The concert used simple staging and minimal props including chairs, a table, and an upright piano to bring the story to life. A backdrop of The Cotton Blossom riverboat would display necessary scene information. The actors performed on the lip of the stage in front the orchestra. The cast was a talented (but unbalanced) mix of Broadway favorites, TV and film actors, and fine singers. Norm Lewis delivered an incredible performance as Joe, the lovably lazy boat worker who sings the show’s most iconic song, “Ol’ Man River” which he performed with grounded ease and signature richness. NaTasha Yvette Williams, who played Joe’s wife Queenie, brought wonderful spunk and life to the role, injecting the evening with a healthy dose of charisma.

Simply put, Julian Ovenden is enough to make you melt. He has that pure, velvety voice that is heard too rarely in today’s musicals. His performances of “Where’s the Mate for Me?” and “Make Believe” were absolutely captivating in their genuine, old-fashioned sound. He brought out the beautiful architecture of the songs simply by letting them sail without getting in the way.

His leading lady, Lauren Worsham, brought a lovely musicality to the role of Magnolia, whose character arguably changes more than any other in the 40-year span of the show. In Magnolia’s adolescence, Worsham’s voice was innocent and child-like, and as the character grew, so did the voice, blossoming into a warm, mature voice with bell-like clarity.

As much as I love the work of Fred Willard, he seemed out of place in this musical. His characterizations seemed so modern that he popped out of the texture of the show, leaving him stuck out like a sore thumb. The same could be said for Jane Alexander who couldn’t quite sing her few bars of music. Vanessa Williams was predictably fantastic, bringing a certain magnetism with her every time she is onstage. Her interpretation of Julie was classy and alluring. “Can’t Help Lovin’ Dat Man” and “Bill” were highlights of the show.

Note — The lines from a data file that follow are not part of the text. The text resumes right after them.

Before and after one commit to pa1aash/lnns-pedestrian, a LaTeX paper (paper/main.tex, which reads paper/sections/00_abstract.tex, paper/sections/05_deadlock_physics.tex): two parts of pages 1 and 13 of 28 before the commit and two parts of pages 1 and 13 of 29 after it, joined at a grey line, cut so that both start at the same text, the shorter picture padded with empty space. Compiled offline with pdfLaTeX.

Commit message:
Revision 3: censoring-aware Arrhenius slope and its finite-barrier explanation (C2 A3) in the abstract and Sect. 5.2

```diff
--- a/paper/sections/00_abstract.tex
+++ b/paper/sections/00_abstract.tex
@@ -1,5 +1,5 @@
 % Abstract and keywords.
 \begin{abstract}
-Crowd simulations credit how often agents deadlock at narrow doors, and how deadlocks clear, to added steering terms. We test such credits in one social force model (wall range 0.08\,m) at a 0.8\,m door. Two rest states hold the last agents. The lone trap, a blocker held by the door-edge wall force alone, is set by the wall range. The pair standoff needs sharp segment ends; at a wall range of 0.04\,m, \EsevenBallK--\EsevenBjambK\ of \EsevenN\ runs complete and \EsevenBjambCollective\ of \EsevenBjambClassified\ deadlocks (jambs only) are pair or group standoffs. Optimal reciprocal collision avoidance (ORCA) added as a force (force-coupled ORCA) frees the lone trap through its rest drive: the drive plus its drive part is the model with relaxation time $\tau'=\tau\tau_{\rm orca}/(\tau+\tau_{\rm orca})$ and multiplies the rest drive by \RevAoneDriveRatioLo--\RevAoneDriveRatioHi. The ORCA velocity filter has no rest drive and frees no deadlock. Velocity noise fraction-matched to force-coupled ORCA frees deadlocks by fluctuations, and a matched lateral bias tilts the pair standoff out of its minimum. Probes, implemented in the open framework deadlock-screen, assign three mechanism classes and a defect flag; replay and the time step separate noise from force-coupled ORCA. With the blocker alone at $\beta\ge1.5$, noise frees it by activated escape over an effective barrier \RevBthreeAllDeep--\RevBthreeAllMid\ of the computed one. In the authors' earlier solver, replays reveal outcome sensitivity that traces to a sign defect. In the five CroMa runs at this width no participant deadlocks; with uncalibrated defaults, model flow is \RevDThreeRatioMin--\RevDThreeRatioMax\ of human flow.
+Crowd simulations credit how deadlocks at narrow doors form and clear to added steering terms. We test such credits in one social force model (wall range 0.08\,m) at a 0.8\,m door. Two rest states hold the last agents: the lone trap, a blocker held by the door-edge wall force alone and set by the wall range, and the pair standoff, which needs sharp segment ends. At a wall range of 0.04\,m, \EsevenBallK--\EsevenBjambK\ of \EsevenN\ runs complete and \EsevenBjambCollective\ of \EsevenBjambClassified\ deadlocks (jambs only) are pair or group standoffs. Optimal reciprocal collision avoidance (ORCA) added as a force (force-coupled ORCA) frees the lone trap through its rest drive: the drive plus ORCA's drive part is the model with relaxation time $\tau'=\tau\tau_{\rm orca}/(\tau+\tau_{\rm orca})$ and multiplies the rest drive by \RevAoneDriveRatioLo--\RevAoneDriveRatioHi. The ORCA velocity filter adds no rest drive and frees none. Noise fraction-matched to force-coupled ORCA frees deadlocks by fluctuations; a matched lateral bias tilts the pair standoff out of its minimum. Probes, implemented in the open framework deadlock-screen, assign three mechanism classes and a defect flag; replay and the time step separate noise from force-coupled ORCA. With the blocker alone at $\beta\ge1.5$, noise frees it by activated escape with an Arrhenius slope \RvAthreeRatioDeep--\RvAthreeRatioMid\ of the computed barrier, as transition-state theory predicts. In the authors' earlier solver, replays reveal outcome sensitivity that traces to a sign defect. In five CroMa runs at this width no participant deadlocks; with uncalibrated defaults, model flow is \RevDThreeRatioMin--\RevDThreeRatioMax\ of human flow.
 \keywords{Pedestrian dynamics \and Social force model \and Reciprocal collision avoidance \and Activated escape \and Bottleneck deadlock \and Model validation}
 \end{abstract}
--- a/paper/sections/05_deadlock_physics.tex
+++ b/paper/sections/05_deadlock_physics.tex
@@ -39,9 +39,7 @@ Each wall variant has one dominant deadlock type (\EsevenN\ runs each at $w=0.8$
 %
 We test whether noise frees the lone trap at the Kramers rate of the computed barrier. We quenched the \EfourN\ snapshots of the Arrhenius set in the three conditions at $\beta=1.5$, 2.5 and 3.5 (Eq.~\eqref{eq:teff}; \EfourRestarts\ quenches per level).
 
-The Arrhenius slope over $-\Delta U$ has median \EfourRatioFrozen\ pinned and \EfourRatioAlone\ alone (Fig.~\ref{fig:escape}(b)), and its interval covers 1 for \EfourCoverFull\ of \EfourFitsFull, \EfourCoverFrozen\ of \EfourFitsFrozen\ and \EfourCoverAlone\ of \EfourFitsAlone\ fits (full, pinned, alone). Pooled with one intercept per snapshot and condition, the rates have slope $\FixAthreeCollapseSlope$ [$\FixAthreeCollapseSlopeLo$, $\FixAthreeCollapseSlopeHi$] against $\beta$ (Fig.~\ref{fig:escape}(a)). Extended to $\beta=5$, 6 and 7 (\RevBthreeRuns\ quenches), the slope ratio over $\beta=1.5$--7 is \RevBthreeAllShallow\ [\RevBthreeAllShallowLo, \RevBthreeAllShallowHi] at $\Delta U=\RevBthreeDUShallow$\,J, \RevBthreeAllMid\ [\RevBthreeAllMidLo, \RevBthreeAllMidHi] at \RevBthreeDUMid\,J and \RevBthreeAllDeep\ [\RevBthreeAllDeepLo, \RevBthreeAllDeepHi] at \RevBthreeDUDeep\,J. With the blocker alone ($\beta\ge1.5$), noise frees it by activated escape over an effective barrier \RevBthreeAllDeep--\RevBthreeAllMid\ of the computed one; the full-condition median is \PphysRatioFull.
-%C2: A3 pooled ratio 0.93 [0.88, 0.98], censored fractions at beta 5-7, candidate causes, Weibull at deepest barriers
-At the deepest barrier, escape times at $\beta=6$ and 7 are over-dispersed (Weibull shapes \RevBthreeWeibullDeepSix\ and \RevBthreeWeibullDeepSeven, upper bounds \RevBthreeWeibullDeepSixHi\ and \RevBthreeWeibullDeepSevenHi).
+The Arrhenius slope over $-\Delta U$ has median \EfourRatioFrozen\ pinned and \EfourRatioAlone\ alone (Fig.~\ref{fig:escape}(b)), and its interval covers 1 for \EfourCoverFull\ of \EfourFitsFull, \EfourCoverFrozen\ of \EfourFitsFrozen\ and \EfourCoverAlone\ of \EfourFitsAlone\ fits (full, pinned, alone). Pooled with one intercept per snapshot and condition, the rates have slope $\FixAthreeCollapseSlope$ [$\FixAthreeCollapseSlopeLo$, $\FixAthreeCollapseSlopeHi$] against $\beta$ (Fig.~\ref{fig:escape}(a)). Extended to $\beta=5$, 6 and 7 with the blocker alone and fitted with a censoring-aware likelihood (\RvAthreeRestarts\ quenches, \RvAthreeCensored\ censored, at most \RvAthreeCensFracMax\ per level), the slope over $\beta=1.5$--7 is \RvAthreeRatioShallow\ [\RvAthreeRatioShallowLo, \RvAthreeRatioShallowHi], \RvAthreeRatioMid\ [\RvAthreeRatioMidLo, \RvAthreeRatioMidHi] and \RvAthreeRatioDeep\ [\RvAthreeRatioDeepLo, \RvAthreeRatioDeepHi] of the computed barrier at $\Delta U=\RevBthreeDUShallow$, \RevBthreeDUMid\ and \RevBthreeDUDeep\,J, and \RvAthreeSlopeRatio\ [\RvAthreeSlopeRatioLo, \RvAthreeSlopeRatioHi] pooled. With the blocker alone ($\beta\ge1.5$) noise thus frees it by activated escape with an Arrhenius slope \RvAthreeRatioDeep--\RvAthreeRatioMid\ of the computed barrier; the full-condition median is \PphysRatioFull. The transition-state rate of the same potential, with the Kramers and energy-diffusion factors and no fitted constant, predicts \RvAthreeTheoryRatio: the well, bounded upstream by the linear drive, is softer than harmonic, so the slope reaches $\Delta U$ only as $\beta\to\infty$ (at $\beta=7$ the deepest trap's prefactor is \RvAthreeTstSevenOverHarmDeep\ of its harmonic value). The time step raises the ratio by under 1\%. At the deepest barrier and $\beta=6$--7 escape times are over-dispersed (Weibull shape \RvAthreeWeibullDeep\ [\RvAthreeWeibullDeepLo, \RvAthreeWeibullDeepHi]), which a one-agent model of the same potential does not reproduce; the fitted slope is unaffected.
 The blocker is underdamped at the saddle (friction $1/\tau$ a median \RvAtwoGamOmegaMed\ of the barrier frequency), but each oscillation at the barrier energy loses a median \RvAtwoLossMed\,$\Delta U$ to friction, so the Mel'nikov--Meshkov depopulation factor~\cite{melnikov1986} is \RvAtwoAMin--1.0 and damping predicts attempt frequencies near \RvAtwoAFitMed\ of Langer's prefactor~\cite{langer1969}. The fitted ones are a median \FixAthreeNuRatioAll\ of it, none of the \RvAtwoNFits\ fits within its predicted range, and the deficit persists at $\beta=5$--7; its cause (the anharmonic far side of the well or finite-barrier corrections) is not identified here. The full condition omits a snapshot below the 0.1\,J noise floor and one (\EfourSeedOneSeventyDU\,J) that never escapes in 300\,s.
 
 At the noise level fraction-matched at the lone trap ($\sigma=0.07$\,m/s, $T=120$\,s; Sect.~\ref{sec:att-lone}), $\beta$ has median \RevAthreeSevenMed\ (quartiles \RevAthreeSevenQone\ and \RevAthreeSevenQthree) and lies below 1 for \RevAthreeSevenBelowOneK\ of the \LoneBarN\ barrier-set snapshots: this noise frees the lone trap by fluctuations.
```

Christopher Fitzgerald and Alli Mauzey, who play Frank and Ellie, complete the show by bringing musical comedy to the table. Full of pep and verve, the two provide a toe-tapping respite from the show’s occasional heaviness.  Their cute dances, including a head-slapping tambourine routine (choreographed by Randy Skinner), provided some much-needed physicality in a mostly static concert.

Robert Russell Bennett’s original 1927 orchestrations were used for this concert, brought to life with spirited fullness by the New York Philharmonic. The tuba and banjo have been restored to the orchestration (thank you, Mr. Sperling), and their presence makes a world of difference, instantly transporting you to the old-timey world of the show.

Though musically satisfying, the concert could have benefited from having more stage direction. At times, stage business, such as laboriously setting up chairs, would stunt the flow of the performance. At other times, the lack of activity would seem dull. Yes, there is a clear distinction between a concert and a full production. But, when the performers are singing from memory, unbound from music stands or binders, more thoughtfully assigned action is certainly welcome. 

As an evening, Show Boat was extremely enjoyable, even with its imperfections. The star-studded cast delivered a walloping concert, and the audience left the theatre (actually) humming. Ted Sperling and the New York Philharmonic have made a beautiful recreation of this American treasure, bringing Show Boat, in all of its dated glory, back into the spotlight.